Montecito needed Chaplin’s. The martini bar fills the lonely space left by the closure of Frankland’s Crab and Co. in the storied Montecito Inn. Owners Phillip and Margarita Lee wanted a place that was elegant, moody, and evocative of old Hollywood as much for themselves as for the locals. Chaplin’s evokes a bygone era with its dark walls, red drapes, and plush leather booths. It’s a moody, glamorous spot for a martini (or whatever you’re drinking). The menu is, of course, inspired by what Charlie Chaplin himself might have ordered in the ’20s and ’30s when he was knocking around Santa Barbara. Gin abounds in old-timey cocktails like the corpse reviver with lemon and dry curaçao or the French 75, which we’re especially keen on (the sparkling wine and lemon keep it light). That’s not to suggest that whiskey lovers should get panicky. The Sazerac-style Vieux Carré cocktail—a muddle of Old Overhold rye whiskey, Angostura bitters, and vermouth—is all you need with a dish of olives before dinner.

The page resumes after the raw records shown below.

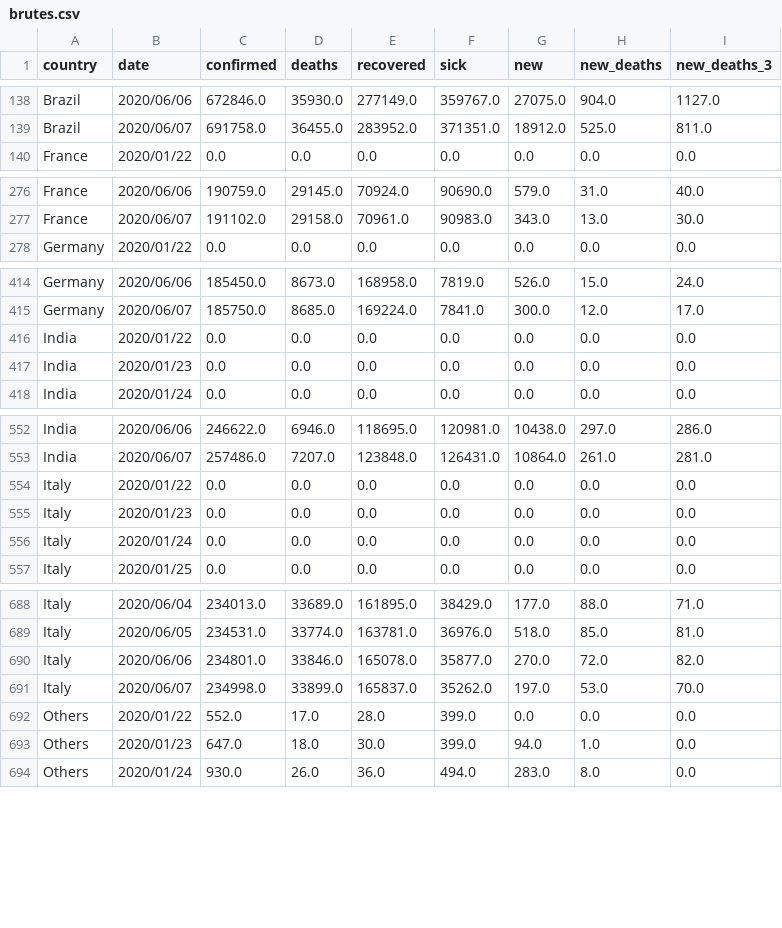
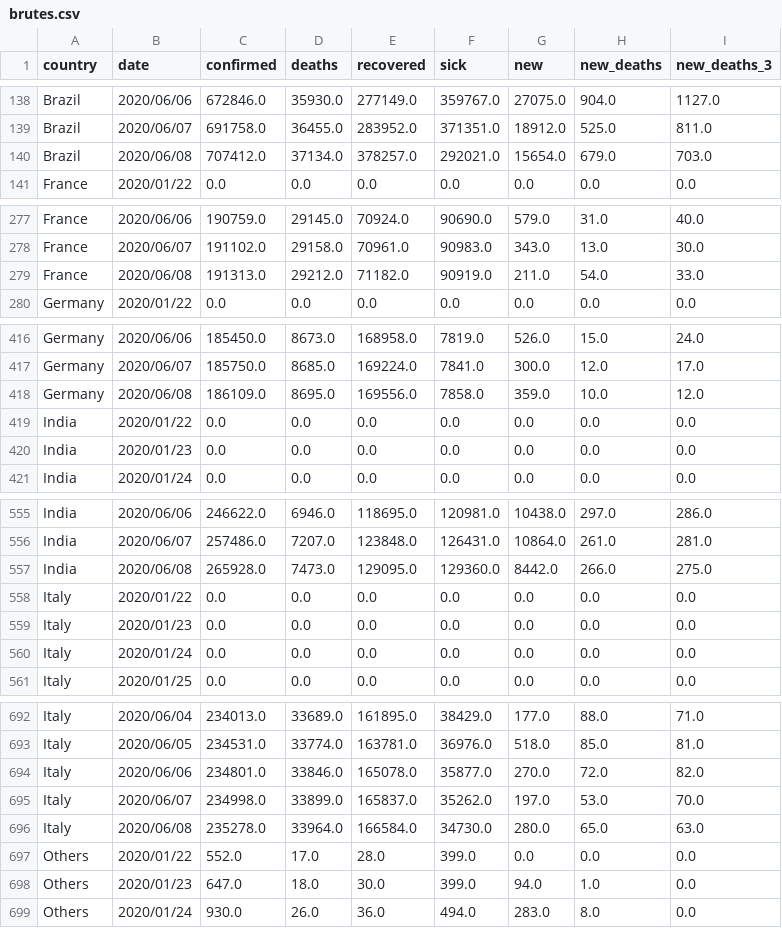
Before and after one commit to Cohhort/Covid19, a CSV file: public/data/brutes.csv, drawn as a sheet; only a part is shown, gaps mark what is left out; the diff covers the shown part only; the diff names each change by its address in the sheet, - before the commit and + after, or states it on an @@ line.

```diff
--- a/public/data/brutes.csv
+++ b/public/data/brutes.csv
+row 140: Brazil | 2020/06/08 | 707412.0 | 37134.0 | 378257.0 | 292021.0 | 15654.0 | 679.0 | 703.0
+row 279: France | 2020/06/08 | 191313.0 | 29212.0 | 71182.0 | 90919.0 | 211.0 | 54.0 | 33.0
+row 418: Germany | 2020/06/08 | 186109.0 | 8695.0 | 169556.0 | 7858.0 | 359.0 | 10.0 | 12.0
+row 557: India | 2020/06/08 | 265928.0 | 7473.0 | 129095.0 | 129360.0 | 8442.0 | 266.0 | 275.0
+row 696: Italy | 2020/06/08 | 235278.0 | 33964.0 | 166584.0 | 34730.0 | 280.0 | 65.0 | 63.0
```
Also changed, not shown: 6 added rows elsewhere in this file, public/data/mains_enrichis.csv, 2 other files.
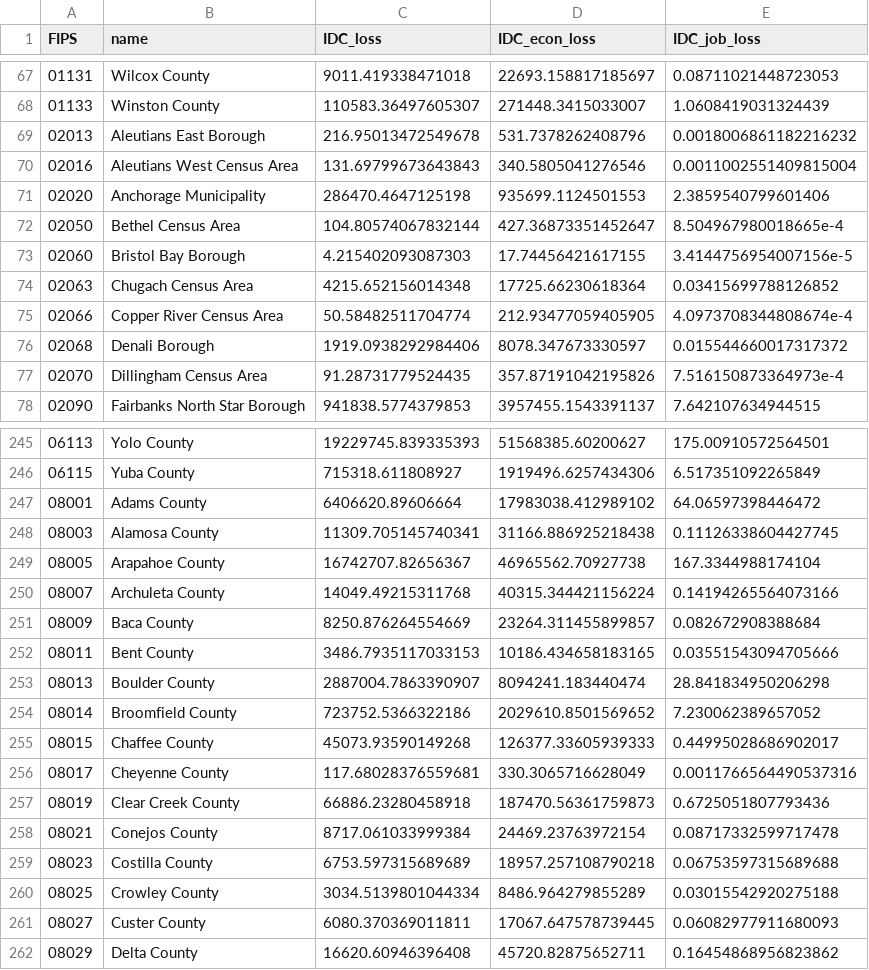
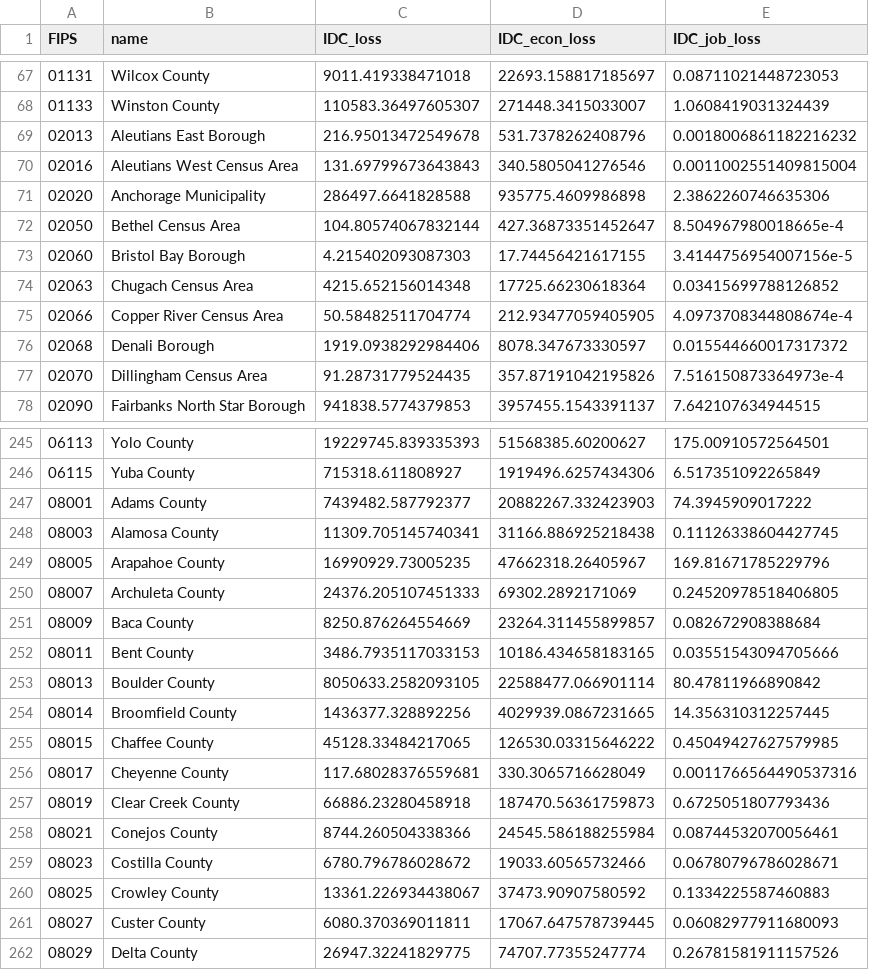
Before and after one commit to scienceimpacts/SciMap_Maps, a CSV file: output/IDC_county.csv, drawn as a sheet; only a part is shown, gaps mark what is left out; the diff covers the shown part only.

```diff
--- a/output/IDC_county.csv
+++ b/output/IDC_county.csv
@@ -70,3 +70,3 @@ FIPS,name,IDC_loss,IDC_econ_loss,IDC_job_loss
 02016,Aleutians West Census Area,131.69799673643843,340.5805041276546,0.0011002551409815004
-02020,Anchorage Municipality,286470.4647125198,935699.1124501553,2.3859540799601406
+02020,Anchorage Municipality,286497.6641828588,935775.4609986898,2.3862260746635306
 02050,Bethel Census Area,104.80574067832144,427.36873351452647,8.504967980018665e-4
@@ -246,17 +246,17 @@ FIPS,name,IDC_loss,IDC_econ_loss,IDC_job_loss
 06115,Yuba County,715318.611808927,1919496.6257434306,6.517351092265849
-08001,Adams County,6406620.89606664,17983038.412989102,64.06597398446472
+08001,Adams County,7439482.587792377,20882267.332423903,74.3945909017222
 08003,Alamosa County,11309.705145740341,31166.886925218438,0.11126338604427745
-08005,Arapahoe County,16742707.82656367,46965562.70927738,167.3344988174104
-08007,Archuleta County,14049.49215311768,40315.344421156224,0.14194265564073166
+08005,Arapahoe County,16990929.73005235,47662318.26405967,169.81671785229796
+08007,Archuleta County,24376.205107451333,69302.2892171069,0.24520978518406805
 08009,Baca County,8250.876264554669,23264.311455899857,0.082672908388684
 08011,Bent County,3486.7935117033153,10186.434658183165,0.03551543094705666
-08013,Boulder County,2887004.7863390907,8094241.183440474,28.841834950206298
-08014,Broomfield County,723752.5366322186,2029610.8501569652,7.230062389657052
-08015,Chaffee County,45073.93590149268,126377.33605939333,0.44995028686902017
+08013,Boulder County,8050633.2582093105,22588477.066901114,80.47811966890842
+08014,Broomfield County,1436377.328892256,4029939.0867231665,14.356310312257445
+08015,Chaffee County,45128.33484217065,126530.03315646222,0.45049427627579985
 08017,Cheyenne County,117.68028376559681,330.3065716628049,0.0011766564490537316
 08019,Clear Creek County,66886.23280458918,187470.56361759873,0.6725051807793436
-08021,Conejos County,8717.061033999384,24469.23763972154,0.08717332599717478
-08023,Costilla County,6753.597315689689,18957.257108790218,0.06753597315689688
-08025,Crowley County,3034.5139801044334,8486.964279855289,0.03015542920275188
+08021,Conejos County,8744.260504338366,24545.586188255984,0.08744532070056461
+08023,Costilla County,6780.796786028672,19033.60565732466,0.06780796786028671
+08025,Crowley County,13361.226934438067,37473.90907580592,0.1334225587460883
 08027,Custer County,6080.370369011811,17067.647578739445,0.06082977911680093
-08029,Delta County,16620.60946396408,45720.82875652711,0.16454868956823862
+08029,Delta County,26947.32241829775,74707.77355247774,0.26781581911157526
```
Also changed, not shown: 117 edited cells elsewhere in this file, output/IDC_city.csv, output/IDC_district.csv, 9 other files.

High Bar at the Rowan
100 W. Tahquitz Canyon Way, Midtown
Refreshing drinks like the frozen Aperol spritz and a passionfruit makeover of the gin fizz—plus light bites like ceviche and a minty melon-arugula salad—make swimsuit-clad, poolside dining comfortable in a destination as searing hot as Palm Springs. The rooftop bar is the perfect spot to people watch as the scene shifts from lively in the afternoon to peaceful at sunset.
233 E. Palm Canyon Dr., Twin Palms
This speakeasy-style cocktail den occupies a hidden space inside the steakhouse, Mr. Lyons (ask the host to point you in the right direction). Once inside, it’s easy for forget what decade it is. There are vintage photographs lining the walls, antique velvet seating, and even a black-and-white tv to set the retro mood. The whole thing is wonderfully old school, and a quiet place for a nightcap—try the Oaxacan Brunch, made with Gem & Bolt mezcal, lime juice, sage-infused simple syrup, and egg white.
3465 W. 6th St., Koretown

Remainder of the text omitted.